__WORK ORDER__
Collect the lines of the entries where "Summary" shows up.

(Web page edit records)
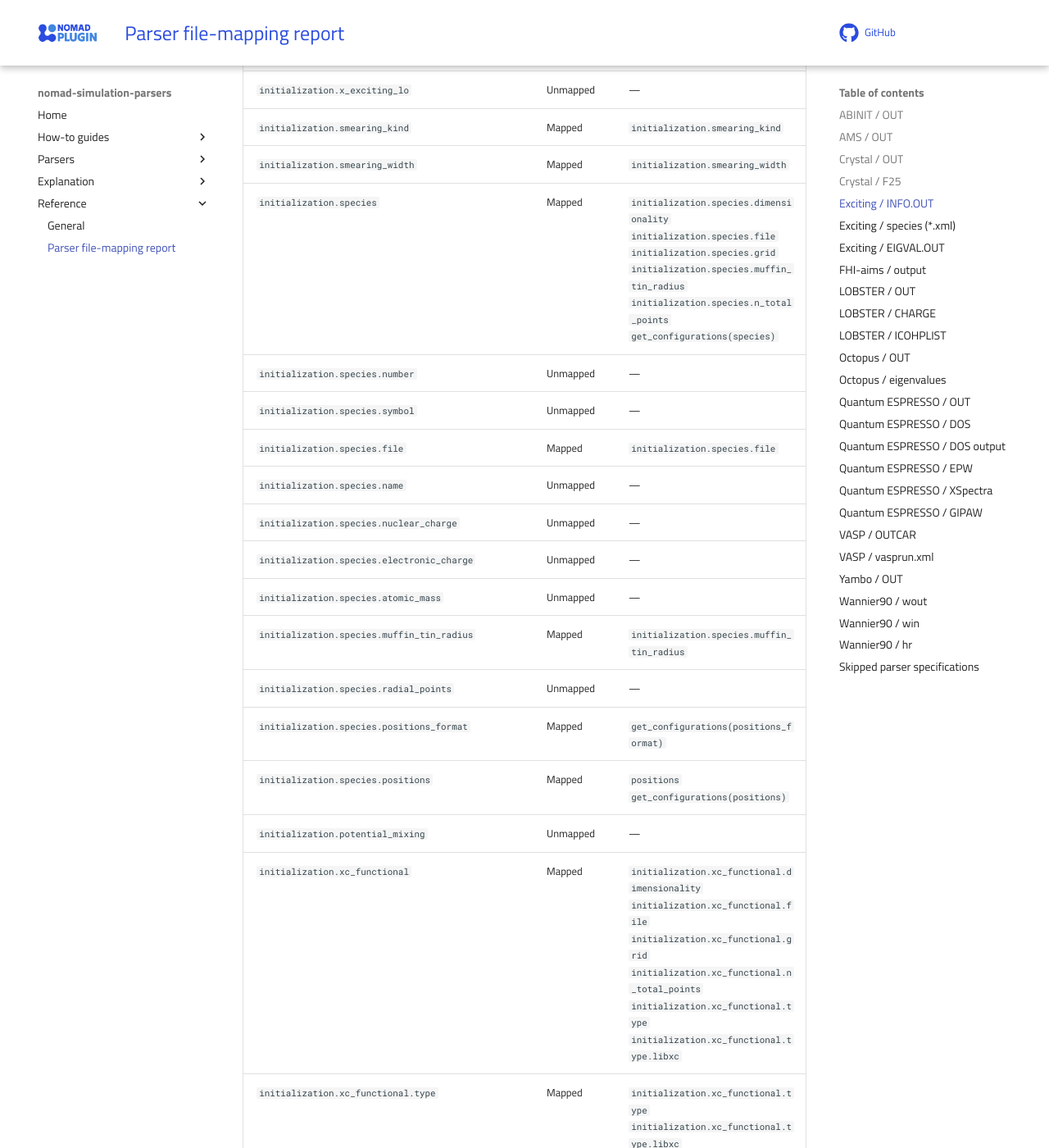
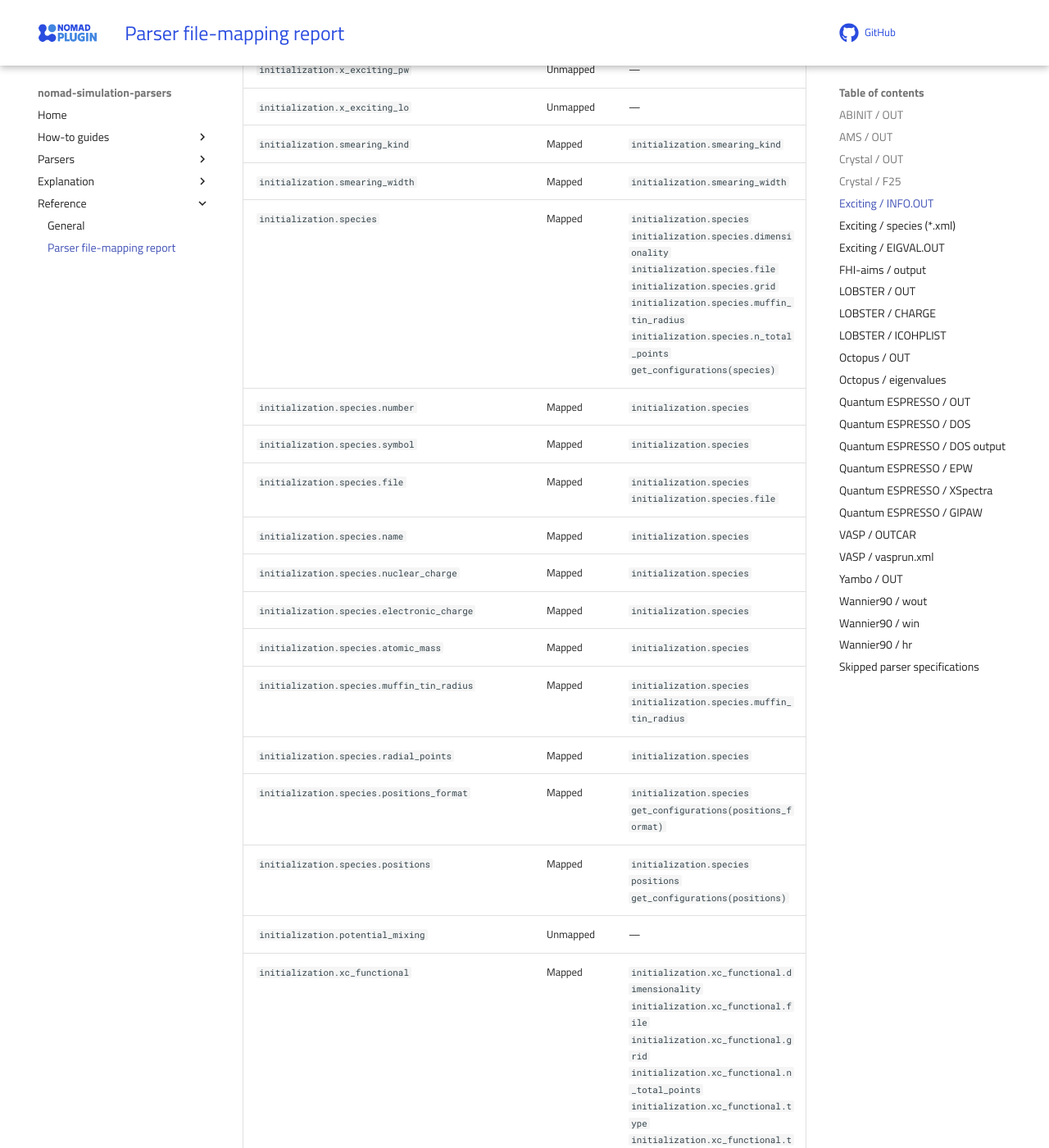
Before and after one commit to FAIRmat-NFDI/nomad-parser-plugins-simulation, an MkDocs documentation site: the page built from docs/reference/parser_mapping_report.md, in a window 1280 px wide and 1400 px high, scrolled down 50139 px. Shown: the whole window at 82% size. Built offline with MkDocs 1.6.1 and Material for MkDocs 9.7.7, drawn with Linux system fonts in a browser that asks for light colours; comment, search, counter and statistics services are not loaded; some of the changed text lies outside the part shown.

Commit message:
Fix documentation

```diff
--- a/docs/reference/parser_mapping_report.md
+++ b/docs/reference/parser_mapping_report.md
@@ -798,13 +798,13 @@ Optional manual corrections can be supplied with `nomad-sim-parser mapping-repor
 
 ## Exciting / INFO.OUT
 
-**Summary:** 57 mapped, 89 unmapped quantities (39.04% coverage).
+**Summary:** 64 mapped, 82 unmapped quantities (43.84% coverage).
 
 | File-parser quantity | Status | Archive mapper source |
 | --- | --- | --- |
 | `program_version` | Mapped | `program_version` |
 | `hash_id` | Mapped | `hash_id` |
-| `initialization` | Mapped | `initialization.smearing_kind`<br>`initialization.smearing_width`<br>`initialization.species.dimensionality`<br>`initialization.species.file`<br>`initialization.species.grid`<br>`initialization.species.muffin_tin_radius`<br>`initialization.species.n_total_points`<br>`initialization.x_exciting_lmaxapw`<br>`initialization.x_exciting_number_of_atoms`<br>`initialization.x_exciting_rgkmax`<br>`initialization.x_exciting_spin_treatment`<br>`initialization.x_exciting_unit_cell_volume`<br>`initialization.xc_functional.dimensionality`<br>`initialization.xc_functional.file`<br>`initialization.xc_functional.grid`<br>`initialization.xc_functional.n_total_points`<br>`initialization.xc_functional.type`<br>`initialization.xc_functional.type.libxc` |
+| `initialization` | Mapped | `initialization.smearing_kind`<br>`initialization.smearing_width`<br>`initialization.species`<br>`initialization.species.dimensionality`<br>`initialization.species.file`<br>`initialization.species.grid`<br>`initialization.species.muffin_tin_radius`<br>`initialization.species.n_total_points`<br>`initialization.x_exciting_lmaxapw`<br>`initialization.x_exciting_number_of_atoms`<br>`initialization.x_exciting_rgkmax`<br>`initialization.x_exciting_spin_treatment`<br>`initialization.x_exciting_unit_cell_volume`<br>`initialization.xc_functional.dimensionality`<br>`initialization.xc_functional.file`<br>`initialization.xc_functional.grid`<br>`initialization.xc_functional.n_total_points`<br>`initialization.xc_functional.type`<br>`initialization.xc_functional.type.libxc` |
 | `initialization.lattice_vectors` | Mapped | `lattice_vectors`<br>`get_configurations(lattice_vectors)` |
 | `initialization.lattice_vectors_reciprocal` | Unmapped | — |
 | `initialization.x_exciting_unit_cell_volume` | Mapped | `initialization.x_exciting_unit_cell_volume` |
@@ -834,18 +834,18 @@ Optional manual corrections can be supplied with `nomad-sim-parser mapping-repor
 | `initialization.x_exciting_lo` | Unmapped | — |
 | `initialization.smearing_kind` | Mapped | `initialization.smearing_kind` |
 | `initialization.smearing_width` | Mapped | `initialization.smearing_width` |
-| `initialization.species` | Mapped | `initialization.species.dimensionality`<br>`initialization.species.file`<br>`initialization.species.grid`<br>`initialization.species.muffin_tin_radius`<br>`initialization.species.n_total_points`<br>`get_configurations(species)` |
-| `initialization.species.number` | Unmapped | — |
-| `initialization.species.symbol` | Unmapped | — |
-| `initialization.species.file` | Mapped | `initialization.species.file` |
-| `initialization.species.name` | Unmapped | — |
-| `initialization.species.nuclear_charge` | Unmapped | — |
-| `initialization.species.electronic_charge` | Unmapped | — |
-| `initialization.species.atomic_mass` | Unmapped | — |
-| `initialization.species.muffin_tin_radius` | Mapped | `initialization.species.muffin_tin_radius` |
-| `initialization.species.radial_points` | Unmapped | — |
-| `initialization.species.positions_format` | Mapped | `get_configurations(positions_format)` |
-| `initialization.species.positions` | Mapped | `positions`<br>`get_configurations(positions)` |
+| `initialization.species` | Mapped | `initialization.species`<br>`initialization.species.dimensionality`<br>`initialization.species.file`<br>`initialization.species.grid`<br>`initialization.species.muffin_tin_radius`<br>`initialization.species.n_total_points`<br>`get_configurations(species)` |
+| `initialization.species.number` | Mapped | `initialization.species` |
+| `initialization.species.symbol` | Mapped | `initialization.species` |
+| `initialization.species.file` | Mapped | `initialization.species`<br>`initialization.species.file` |
+| `initialization.species.name` | Mapped | `initialization.species` |
+| `initialization.species.nuclear_charge` | Mapped | `initialization.species` |
+| `initialization.species.electronic_charge` | Mapped | `initialization.species` |
+| `initialization.species.atomic_mass` | Mapped | `initialization.species` |
+| `initialization.species.muffin_tin_radius` | Mapped | `initialization.species`<br>`initialization.species.muffin_tin_radius` |
+| `initialization.species.radial_points` | Mapped | `initialization.species` |
+| `initialization.species.positions_format` | Mapped | `initialization.species`<br>`get_configurations(positions_format)` |
+| `initialization.species.positions` | Mapped | `initialization.species`<br>`positions`<br>`get_configurations(positions)` |
 | `initialization.potential_mixing` | Unmapped | — |
 | `initialization.xc_functional` | Mapped | `initialization.xc_functional.dimensionality`<br>`initialization.xc_functional.file`<br>`initialization.xc_functional.grid`<br>`initialization.xc_functional.n_total_points`<br>`initialization.xc_functional.type`<br>`initialization.xc_functional.type.libxc` |
 | `initialization.xc_functional.type` | Mapped | `initialization.xc_functional.type`<br>`initialization.xc_functional.type.libxc` |
```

__ANSWER TO THE EXERCISE__
-**Summary:** 57 mapped, 89 unmapped quantities (39.04% coverage).
+**Summary:** 64 mapped, 82 unmapped quantities (43.84% coverage).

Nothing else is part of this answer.